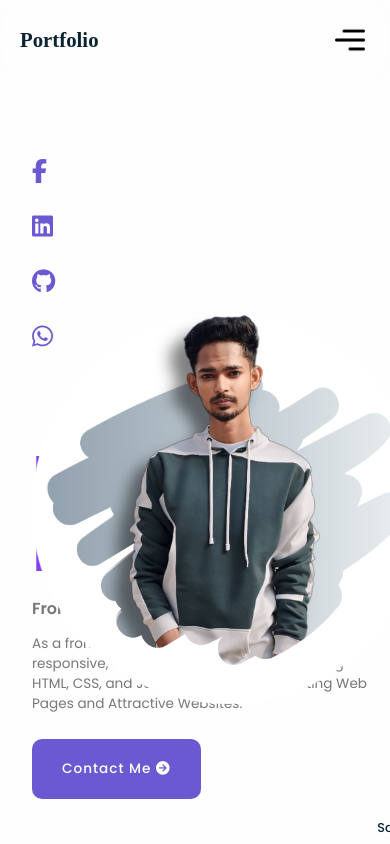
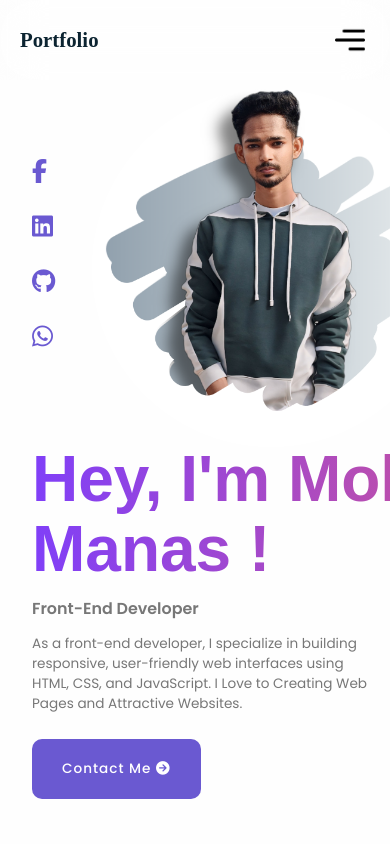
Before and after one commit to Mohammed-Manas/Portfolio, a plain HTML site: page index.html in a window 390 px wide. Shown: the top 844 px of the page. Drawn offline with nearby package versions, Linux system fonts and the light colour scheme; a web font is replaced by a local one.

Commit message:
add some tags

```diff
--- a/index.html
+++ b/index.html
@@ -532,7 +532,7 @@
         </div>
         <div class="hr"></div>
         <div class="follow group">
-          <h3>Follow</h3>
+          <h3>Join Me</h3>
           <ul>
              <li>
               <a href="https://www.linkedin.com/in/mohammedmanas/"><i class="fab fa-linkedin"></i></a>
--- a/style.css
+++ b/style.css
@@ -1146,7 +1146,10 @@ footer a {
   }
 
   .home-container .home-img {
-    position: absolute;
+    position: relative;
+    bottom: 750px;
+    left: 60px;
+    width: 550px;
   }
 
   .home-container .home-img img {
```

---

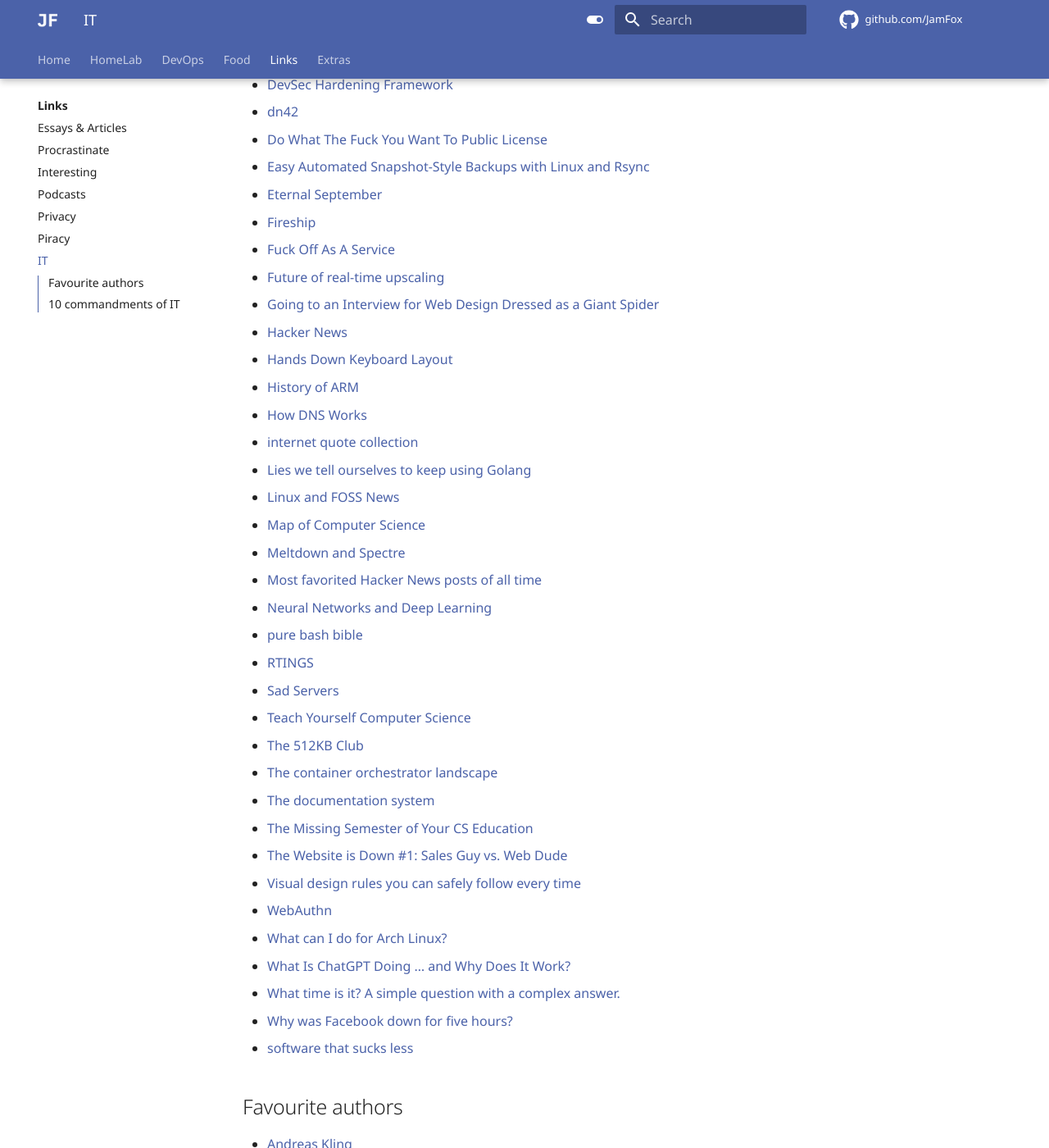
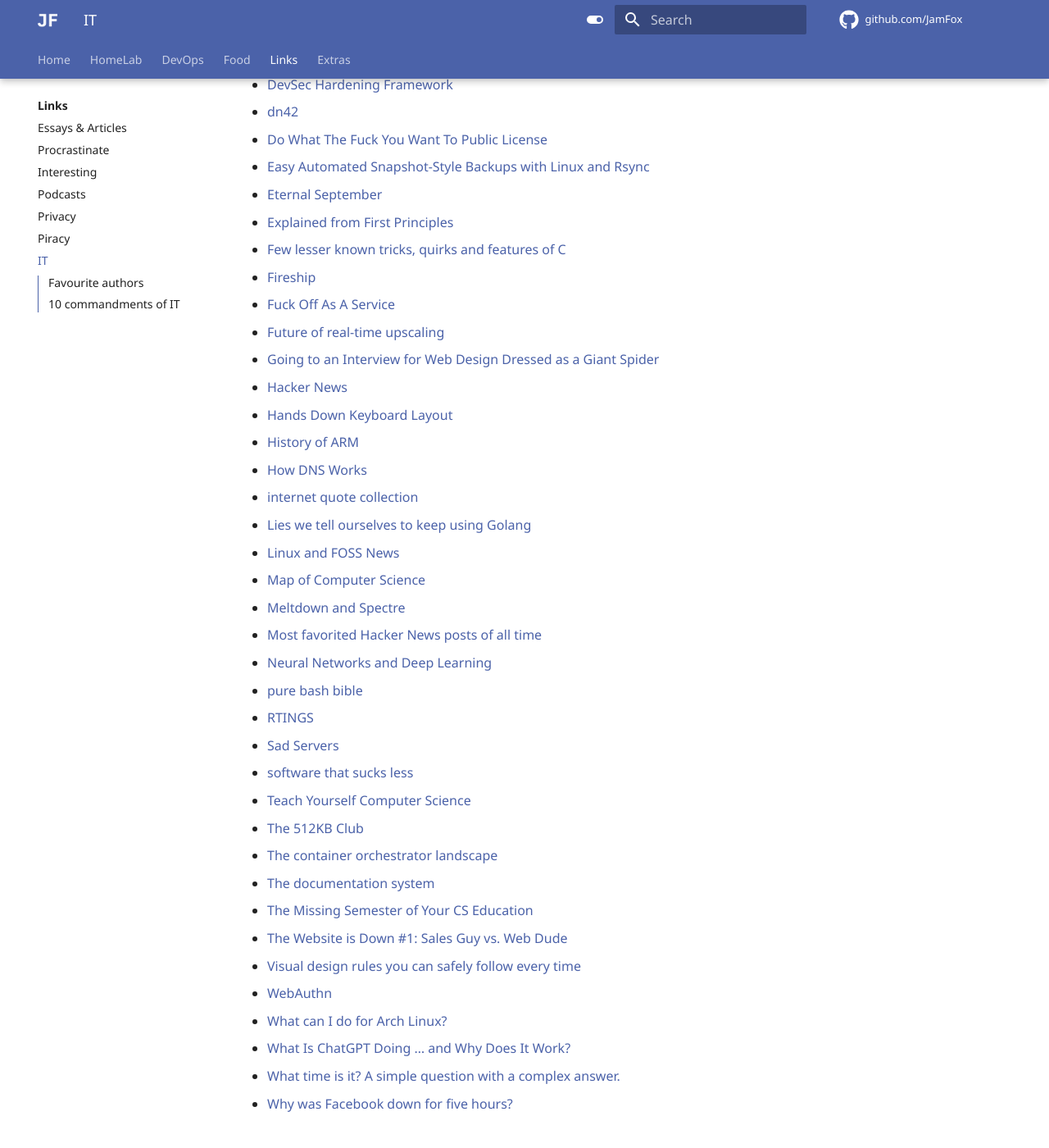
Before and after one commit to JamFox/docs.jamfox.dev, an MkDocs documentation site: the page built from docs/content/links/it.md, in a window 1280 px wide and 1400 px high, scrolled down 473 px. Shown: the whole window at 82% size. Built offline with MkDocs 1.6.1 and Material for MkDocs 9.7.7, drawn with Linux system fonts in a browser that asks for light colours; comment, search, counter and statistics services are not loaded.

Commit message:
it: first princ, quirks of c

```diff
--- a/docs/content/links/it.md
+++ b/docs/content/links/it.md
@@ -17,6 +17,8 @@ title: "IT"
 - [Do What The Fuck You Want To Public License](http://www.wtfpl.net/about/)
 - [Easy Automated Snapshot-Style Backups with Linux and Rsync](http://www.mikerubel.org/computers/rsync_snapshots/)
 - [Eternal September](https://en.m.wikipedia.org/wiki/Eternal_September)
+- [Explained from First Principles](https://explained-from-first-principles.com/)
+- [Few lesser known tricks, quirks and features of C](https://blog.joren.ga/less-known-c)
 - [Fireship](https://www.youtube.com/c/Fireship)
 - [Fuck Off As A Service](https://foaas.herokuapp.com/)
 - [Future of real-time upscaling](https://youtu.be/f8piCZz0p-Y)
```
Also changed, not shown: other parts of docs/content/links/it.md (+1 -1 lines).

## Exercise brief
Read the records above. Show each line that has the string "index".

## Response for this exercise
Before and after one commit to Mohammed-Manas/Portfolio, a plain HTML site: page index.html in a window 390 px wide. Shown: the top 844 px of the page. Drawn offline with nearby package versions, Linux system fonts and the light colour scheme; a web font is replaced by a local one.
--- a/index.html
+++ b/index.html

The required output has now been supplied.